The full details of the new Red Bull are likely to be kept fully under wraps until pre-season testing in Bahrain from 23 February, with the team taking the lead of Haas in opting for a livery launch on a show car.
Max Verstappen and Sergio Perez were joined on stage by reserve driver Daniel Ricciardo and team principal Christian Horner as the new car’s colour scheme was unveiled at Manhattan’s Classic Car Club, with three American races to come in 2023.
The team had teased a “blank slate” ahead of their 2023 launch, but the livery itself remains similar to what has been on show in previous years.
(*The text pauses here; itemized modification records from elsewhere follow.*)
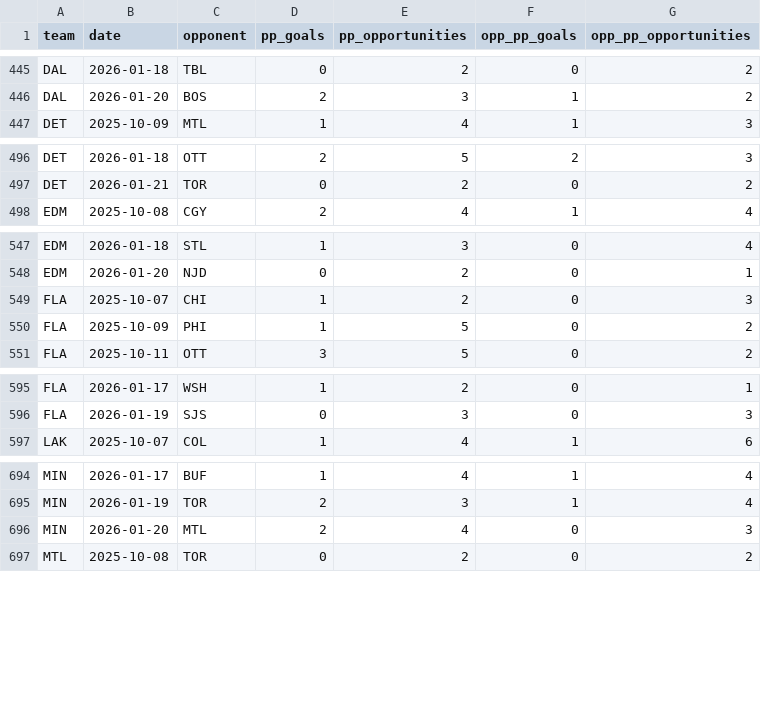
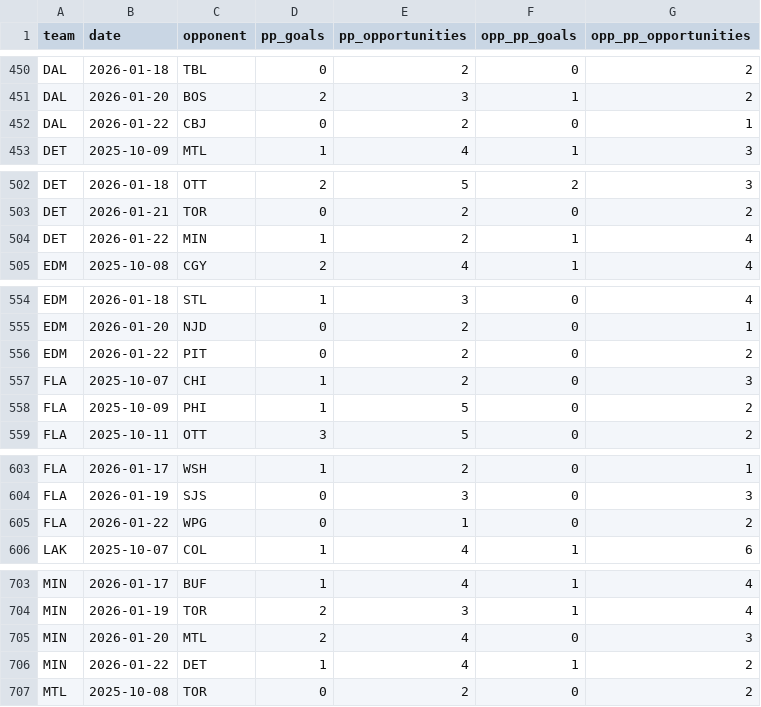
Before and after one commit to alexgarrison2/axiom, a CSV file: pipeline/href_stats.csv, drawn as a sheet; only a part is shown, gaps mark what is left out; the diff covers the shown part only.

```diff
--- a/pipeline/href_stats.csv
+++ b/pipeline/href_stats.csv
@@ -446,2 +451,3 @@ DAL,2026-01-18,TBL,0,2,0,2
 DAL,2026-01-20,BOS,2,3,1,2
+DAL,2026-01-22,CBJ,0,2,0,1
 DET,2025-10-09,MTL,1,4,1,3
@@ -497,2 +503,3 @@ DET,2026-01-18,OTT,2,5,2,3
 DET,2026-01-21,TOR,0,2,0,2
+DET,2026-01-22,MIN,1,2,1,4
 EDM,2025-10-08,CGY,2,4,1,4
@@ -548,2 +555,3 @@ EDM,2026-01-18,STL,1,3,0,4
 EDM,2026-01-20,NJD,0,2,0,1
+EDM,2026-01-22,PIT,0,2,0,2
 FLA,2025-10-07,CHI,1,2,0,3
@@ -596,2 +604,3 @@ FLA,2026-01-17,WSH,1,2,0,1
 FLA,2026-01-19,SJS,0,3,0,3
+FLA,2026-01-22,WPG,0,1,0,2
 LAK,2025-10-07,COL,1,4,1,6
@@ -696,2 +705,3 @@ MIN,2026-01-19,TOR,2,3,1,4
 MIN,2026-01-20,MTL,2,4,0,3
+MIN,2026-01-22,DET,1,4,1,2
 MTL,2025-10-08,TOR,0,2,0,2
```
Also changed, not shown: 11 added rows elsewhere in this file, data/gamestats.csv, pipeline/nhl_season_2025_2026_gamestats.csv, 11 other files.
The launch follows hot on the heels of Ford confirming they will be re-entering Formula 1 from 2026 as a power unit supplier, when the sport’s new technical regulations come into place – with focus on fully sustainable fuels and a different engine configuration coming into force.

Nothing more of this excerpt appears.